═══ Supplied data ═══

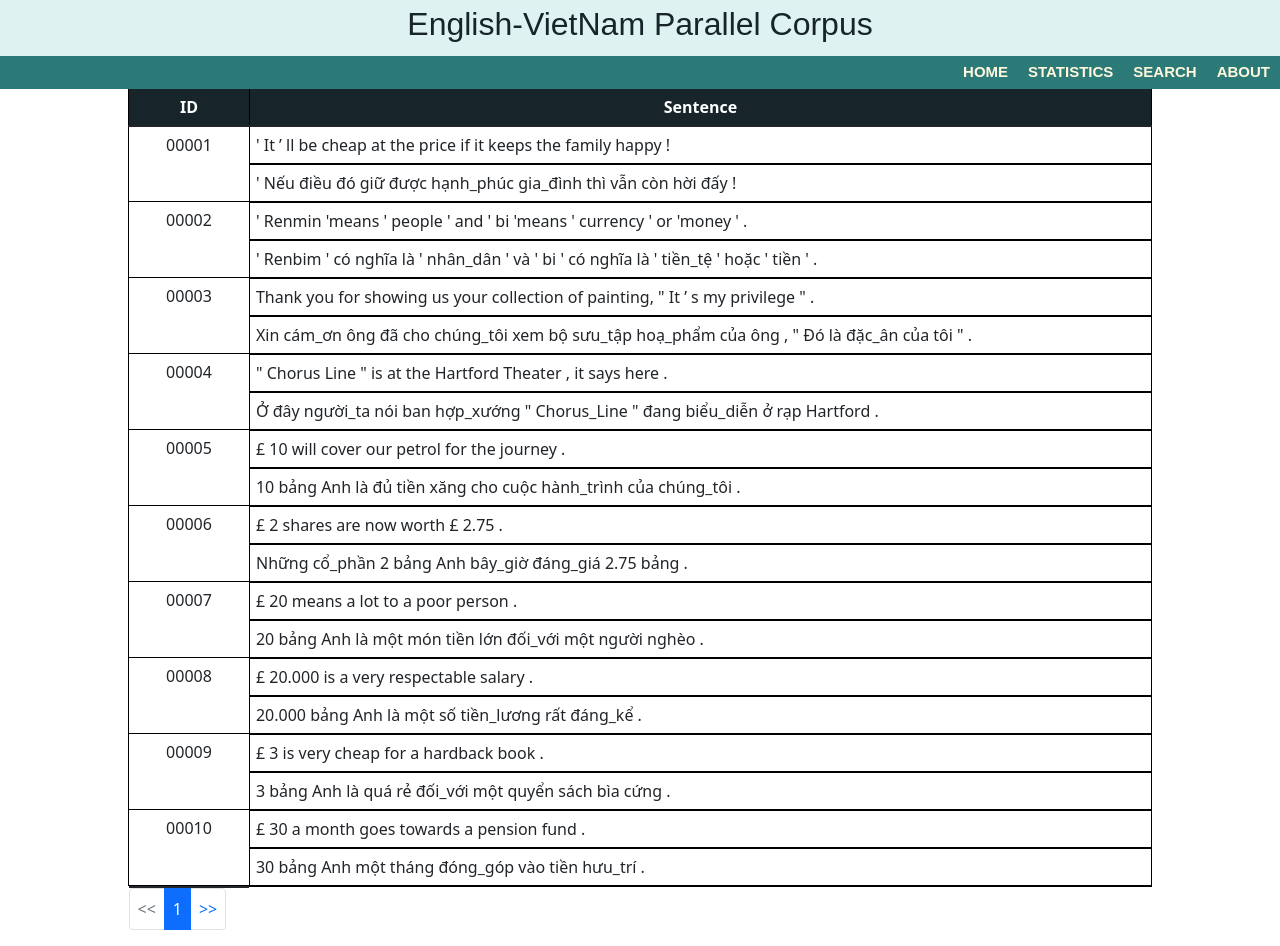
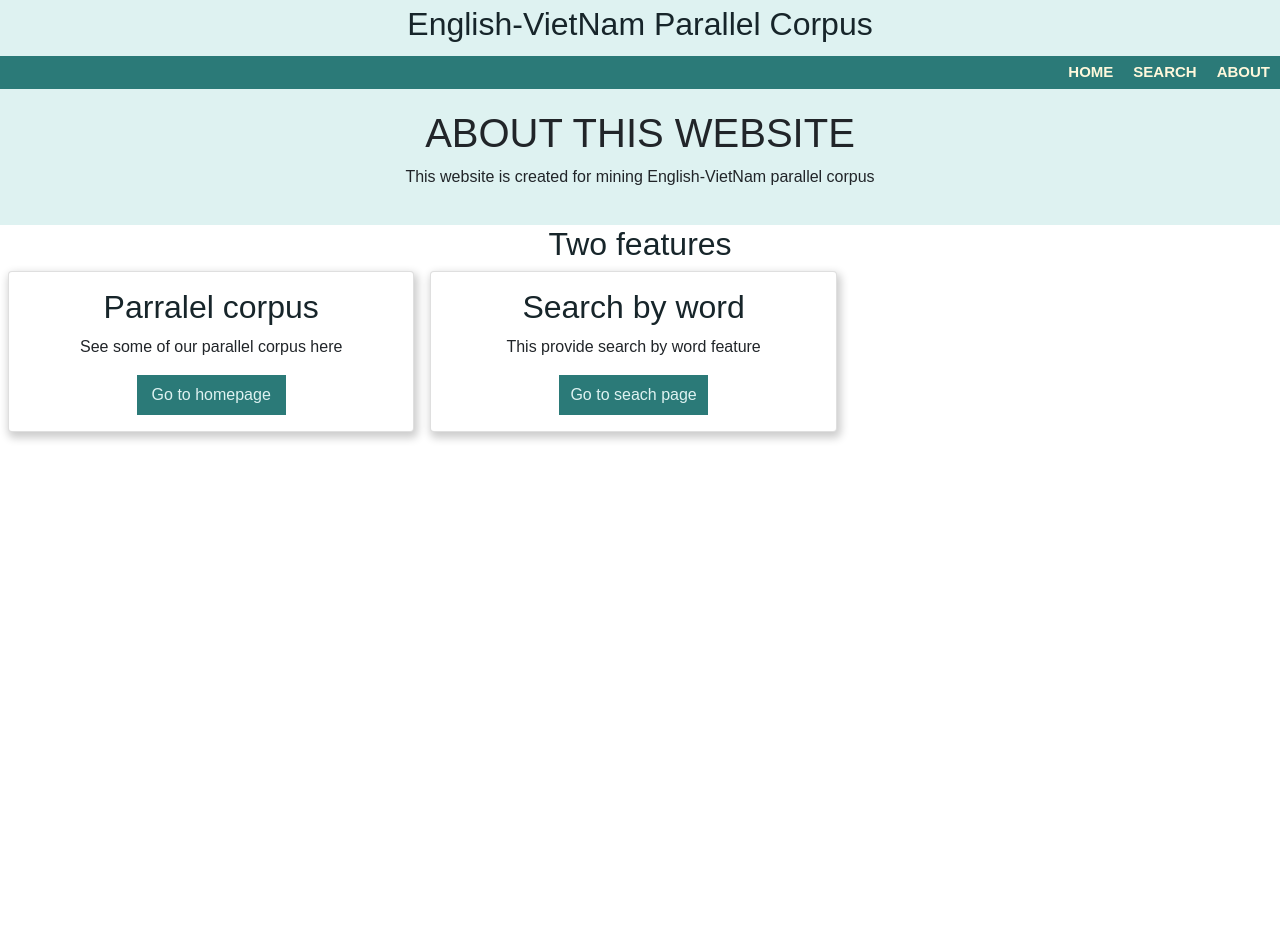
Before and after one commit to PhmNm/demo_web, a React (Create React App) app: page /about in a window 1280 px wide. After the commit the page ends 800 px from the top, so only its background shows below. Built offline with nearby package versions, Linux system fonts and the light colour scheme.

Commit message:
update router

```diff
--- a/package.json
+++ b/package.json
@@ -6,10 +6,12 @@
     "@testing-library/jest-dom": "^5.16.1",
     "@testing-library/react": "^11.2.7",
     "@testing-library/user-event": "^12.8.3",
+    "gh-pages": "^3.2.3",
     "react": "^17.0.2",
     "react-dom": "^17.0.2",
     "react-paginate": "^7.1.3",
-    "react-router-dom": "^6.0.2",
+    "react-router": "^6.0.2",
+    "react-router-dom": "^5.3.0",
     "react-scripts": "4.0.3",
     "web-vitals": "^1.1.2"
   },
--- a/src/App.js
+++ b/src/App.js
@@ -1,15 +1,34 @@
 // import logo from './logo.svg';
 import './App.css';
 import HomePage from './components/HomePage/HomePage';
-
-
-
+import About from './components/About/About';
+// import { Link } from 'react-router-dom';
+// import { Redirect, Route, Switch } from 'react-router';
+import {
+  Switch,
+  Route,
+  Link
+} from "react-router-dom";
 function App() {
   return (
     <div className="App">
-      <HomePage itemsPerPage={10} />
+      <div>
+        <header className="header">
+          <h2>English-VietNam Parallel Corpus</h2>
+        </header>
+        <div className="nav-menu">
+          <Link to="/about">ABOUT </Link>
+          <Link to='/search'>SEARCH</Link>
+          {/* <a href="statistic.html">STATISTICS</a> */}
+          <Link to="/home">HOME </Link>
+        </div>
+      </div>
+      <Switch>
+        <Route path="/" component={HomePage} exact />
+        <Route path="/home" component={HomePage} />
+        <Route path="/about" component={About} />
+      </Switch>
     </div>
-
   );
 }
 
--- a/src/components/About/About.jsx
+++ b/src/components/About/About.jsx
@@ -1,8 +1,10 @@
 import React from 'react';
+import './style.css';
+import { Link } from 'react-router-dom';
 
-About.propTypes = {
+// About.propTypes = {
 
-};
+// };
 
 function About(props) {
     return (
@@ -11,7 +13,6 @@ function About(props) {
                 <meta charSet="UTF-8" />
                 <meta name="viewport" content="width=device-width, initial-scale=1.0" />
                 <title>About</title>
-                <link rel="stylesheet" href="about.css" />
                 <div className="about">
                     <h1>ABOUT THIS WEBSITE</h1>
                     <p>This website is created for mining English-VietNam parallel corpus</p>
@@ -21,9 +22,9 @@ function About(props) {
                 <div className="column">
                     <div className="card">
                         <div className="container">
-                            <h2>Show parralel corpus</h2>
-                            <p>This is the home page default, you can see some of our parallel corpus here</p>
-                            <a href="index.html" className="button">Go to homepage</a>
+                            <h2>Parralel corpus</h2>
+                            <p>See some of our parallel corpus here</p>
+                            <Link to="/" className="button">Go to homepage</Link>
                         </div>
                     </div>
                 </div>
@@ -36,7 +37,7 @@ function About(props) {
                         </div>
                     </div>
                 </div>
-                <div className="column">
+                {/* <div className="column">
                     <div className="card">
                         <div className="container">
                             <h2>Statistics</h2>
@@ -44,7 +45,7 @@ function About(props) {
                             <a href="statictics.html" className="button">Go to seach page</a>
                         </div>
                     </div>
-                </div>
+                </div> */}
             </div>
         </>
     );
--- a/src/components/About/style.css
+++ b/src/components/About/style.css
@@ -21,19 +21,20 @@ body {
 
   .card {
     box-shadow: 2px 4px 8px 2px rgba(0, 0, 0, 0.2);
-    margin: 8px;
+    margin: auto;
   }
 
   .about {
-    padding: 50px;
+    padding: 20px;
     background-color: #DEF2F1;
     text-align: center;
-    margin: 0px;
+    margin: auto;
     font-family: Arial, Helvetica, sans-serif;
   }
 
   .container {
     padding: 16px 16px;
+    text-align: center;
   }
 
   .container::after, .row::after {
--- a/src/components/HomePage/HomePage.jsx
+++ b/src/components/HomePage/HomePage.jsx
@@ -5,23 +5,8 @@ import React, {
 import ReactPaginate from 'react-paginate';
 import './style.css';
 import fTest from './dat_short.json';
-const data = fTest.collection
-const getdata = fTest.collection.map((data) => {
-    return (
-        <>
-            <tr>
-                <td rowSpan="2" className="col-id">{data.id}</td>
-                <td className="col-sentence">{data.eng}</td>
-            </tr>
 
-            <tr>
-                <td className="col-sentence">{data.vie}</td>
-            </tr>
-        </>
-    )
-
-})
-console.log(getdata);
+const data = fTest.collection;
 
 
 function Items({ currentItems }) {
@@ -92,12 +77,9 @@ function Items({ currentItems }) {
 //     );
 // }
 
-// Add a <div id="container"> to your HTML to see the componend rendered.
-// ReactDOM.render(
-//   <PaginatedItems itemsPerPage={4} />,
-//   document.getElementById("container")
-// );
-function HomePage({ itemsPerPage }) {
+
+function HomePage() {
+    const itemsPerPage = 10;
     const [currentItems, setCurrentItems] = useState(null);
     const [pageCount, setPageCount] = useState(0);
     // Here we use item offsets; we could also use page offsets
@@ -119,17 +101,6 @@ function HomePage({ itemsPerPage }) {
 
     return (
         <>
-            <div>
-                <header className="header">
-                    <h2>English-VietNam Parallel Corpus</h2>
-                </header>
-                {/* <TestNe /> */}
-                <div className="nav-menu">
-                    <a href="about.html">ABOUT </a>
-                    <a href="search.html">SEARCH</a>
-                    <a href="statistic.html">STATISTICS</a>
-                    <a href="index.html">HOME</a>
-                </div>
             <div className="main_table">
                 <div id="root" /><table className="table">
                     <thead>
@@ -169,7 +140,6 @@ function HomePage({ itemsPerPage }) {
                     />
                 </table>
             </div>
-            </div>
         </>
     );
 }
--- a/src/components/HomePage/style.css
+++ b/src/components/HomePage/style.css
@@ -19,7 +19,6 @@
     border-bottom: 1px solid black;
     border-left:  1px solid black;
     border-right:  1px solid black;
-
 }
 
 
@@ -38,9 +37,8 @@
 
 .table-cont .col-id{
     text-align: center;
-    /* border-bottom: 1px solid black; */
 }
 .table-cont .col-sentence{
     text-align: left;
-    border-bottom: 2px solid black;
+    border-bottom: 1px solid black;
 }
--- a/src/index.js
+++ b/src/index.js
@@ -3,10 +3,13 @@ import ReactDOM from 'react-dom';
 import './index.css';
 import App from './App';
 import reportWebVitals from './reportWebVitals';
+import { BrowserRouter } from 'react-router-dom';
 
 ReactDOM.render(
   <React.StrictMode>
-    <App />
+    <BrowserRouter>
+      <App />
+    </BrowserRouter>
   </React.StrictMode>,
   document.getElementById('root')
 );
```
Also changed, not shown: 1 other file (tests, documents, lock files or other folders). Lines whose indentation alone changed are shown as unchanged.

═══

## Work request
A faithful copy of all the records is required, with the pictures left out.

## Exercise output
Before and after one commit to PhmNm/demo_web, a React (Create React App) app: page /about in a window 1280 px wide. After the commit the page ends 800 px from the top, so only its background shows below. Built offline with nearby package versions, Linux system fonts and the light colour scheme.

Commit message:
update router

```diff
--- a/package.json
+++ b/package.json
@@ -6,10 +6,12 @@
     "@testing-library/jest-dom": "^5.16.1",
     "@testing-library/react": "^11.2.7",
     "@testing-library/user-event": "^12.8.3",
+    "gh-pages": "^3.2.3",
     "react": "^17.0.2",
     "react-dom": "^17.0.2",
     "react-paginate": "^7.1.3",
-    "react-router-dom": "^6.0.2",
+    "react-router": "^6.0.2",
+    "react-router-dom": "^5.3.0",
     "react-scripts": "4.0.3",
     "web-vitals": "^1.1.2"
   },
--- a/src/App.js
+++ b/src/App.js
@@ -1,15 +1,34 @@
 // import logo from './logo.svg';
 import './App.css';
 import HomePage from './components/HomePage/HomePage';
-
-
-
+import About from './components/About/About';
+// import { Link } from 'react-router-dom';
+// import { Redirect, Route, Switch } from 'react-router';
+import {
+  Switch,
+  Route,
+  Link
+} from "react-router-dom";
 function App() {
   return (
     <div className="App">
-      <HomePage itemsPerPage={10} />
+      <div>
+        <header className="header">
+          <h2>English-VietNam Parallel Corpus</h2>
+        </header>
+        <div className="nav-menu">
+          <Link to="/about">ABOUT </Link>
+          <Link to='/search'>SEARCH</Link>
+          {/* <a href="statistic.html">STATISTICS</a> */}
+          <Link to="/home">HOME </Link>
+        </div>
+      </div>
+      <Switch>
+        <Route path="/" component={HomePage} exact />
+        <Route path="/home" component={HomePage} />
+        <Route path="/about" component={About} />
+      </Switch>
     </div>
-
   );
 }
 
--- a/src/components/About/About.jsx
+++ b/src/components/About/About.jsx
@@ -1,8 +1,10 @@
 import React from 'react';
+import './style.css';
+import { Link } from 'react-router-dom';
 
-About.propTypes = {
+// About.propTypes = {
 
-};
+// };
 
 function About(props) {
     return (
@@ -11,7 +13,6 @@ function About(props) {
                 <meta charSet="UTF-8" />
                 <meta name="viewport" content="width=device-width, initial-scale=1.0" />
                 <title>About</title>
-                <link rel="stylesheet" href="about.css" />
                 <div className="about">
                     <h1>ABOUT THIS WEBSITE</h1>
                     <p>This website is created for mining English-VietNam parallel corpus</p>
@@ -21,9 +22,9 @@ function About(props) {
                 <div className="column">
                     <div className="card">
                         <div className="container">
-                            <h2>Show parralel corpus</h2>
-                            <p>This is the home page default, you can see some of our parallel corpus here</p>
-                            <a href="index.html" className="button">Go to homepage</a>
+                            <h2>Parralel corpus</h2>
+                            <p>See some of our parallel corpus here</p>
+                            <Link to="/" className="button">Go to homepage</Link>
                         </div>
                     </div>
                 </div>
@@ -36,7 +37,7 @@ function About(props) {
                         </div>
                     </div>
                 </div>
-                <div className="column">
+                {/* <div className="column">
                     <div className="card">
                         <div className="container">
                             <h2>Statistics</h2>
@@ -44,7 +45,7 @@ function About(props) {
                             <a href="statictics.html" className="button">Go to seach page</a>
                         </div>
                     </div>
-                </div>
+                </div> */}
             </div>
         </>
     );
--- a/src/components/About/style.css
+++ b/src/components/About/style.css
@@ -21,19 +21,20 @@ body {
 
   .card {
     box-shadow: 2px 4px 8px 2px rgba(0, 0, 0, 0.2);
-    margin: 8px;
+    margin: auto;
   }
 
   .about {
-    padding: 50px;
+    padding: 20px;
     background-color: #DEF2F1;
     text-align: center;
-    margin: 0px;
+    margin: auto;
     font-family: Arial, Helvetica, sans-serif;
   }
 
   .container {
     padding: 16px 16px;
+    text-align: center;
   }
 
   .container::after, .row::after {
--- a/src/components/HomePage/HomePage.jsx
+++ b/src/components/HomePage/HomePage.jsx
@@ -5,23 +5,8 @@ import React, {
 import ReactPaginate from 'react-paginate';
 import './style.css';
 import fTest from './dat_short.json';
-const data = fTest.collection
-const getdata = fTest.collection.map((data) => {
-    return (
-        <>
-            <tr>
-                <td rowSpan="2" className="col-id">{data.id}</td>
-                <td className="col-sentence">{data.eng}</td>
-            </tr>
 
-            <tr>
-                <td className="col-sentence">{data.vie}</td>
-            </tr>
-        </>
-    )
-
-})
-console.log(getdata);
+const data = fTest.collection;
 
 
 function Items({ currentItems }) {
@@ -92,12 +77,9 @@ function Items({ currentItems }) {
 //     );
 // }
 
-// Add a <div id="container"> to your HTML to see the componend rendered.
-// ReactDOM.render(
-//   <PaginatedItems itemsPerPage={4} />,
-//   document.getElementById("container")
-// );
-function HomePage({ itemsPerPage }) {
+
+function HomePage() {
+    const itemsPerPage = 10;
     const [currentItems, setCurrentItems] = useState(null);
     const [pageCount, setPageCount] = useState(0);
     // Here we use item offsets; we could also use page offsets
@@ -119,17 +101,6 @@ function HomePage({ itemsPerPage }) {
 
     return (
         <>
-            <div>
-                <header className="header">
-                    <h2>English-VietNam Parallel Corpus</h2>
-                </header>
-                {/* <TestNe /> */}
-                <div className="nav-menu">
-                    <a href="about.html">ABOUT </a>
-                    <a href="search.html">SEARCH</a>
-                    <a href="statistic.html">STATISTICS</a>
-                    <a href="index.html">HOME</a>
-                </div>
             <div className="main_table">
                 <div id="root" /><table className="table">
                     <thead>
@@ -169,7 +140,6 @@ function HomePage({ itemsPerPage }) {
                     />
                 </table>
             </div>
-            </div>
         </>
     );
 }
--- a/src/components/HomePage/style.css
+++ b/src/components/HomePage/style.css
@@ -19,7 +19,6 @@
     border-bottom: 1px solid black;
     border-left:  1px solid black;
     border-right:  1px solid black;
-
 }
 
 
@@ -38,9 +37,8 @@
 
 .table-cont .col-id{
     text-align: center;
-    /* border-bottom: 1px solid black; */
 }
 .table-cont .col-sentence{
     text-align: left;
-    border-bottom: 2px solid black;
+    border-bottom: 1px solid black;
 }
--- a/src/index.js
+++ b/src/index.js
@@ -3,10 +3,13 @@ import ReactDOM from 'react-dom';
 import './index.css';
 import App from './App';
 import reportWebVitals from './reportWebVitals';
+import { BrowserRouter } from 'react-router-dom';
 
 ReactDOM.render(
   <React.StrictMode>
-    <App />
+    <BrowserRouter>
+      <App />
+    </BrowserRouter>
   </React.StrictMode>,
   document.getElementById('root')
 );
```
Also changed, not shown: 1 other file (tests, documents, lock files or other folders). Lines whose indentation alone changed are shown as unchanged.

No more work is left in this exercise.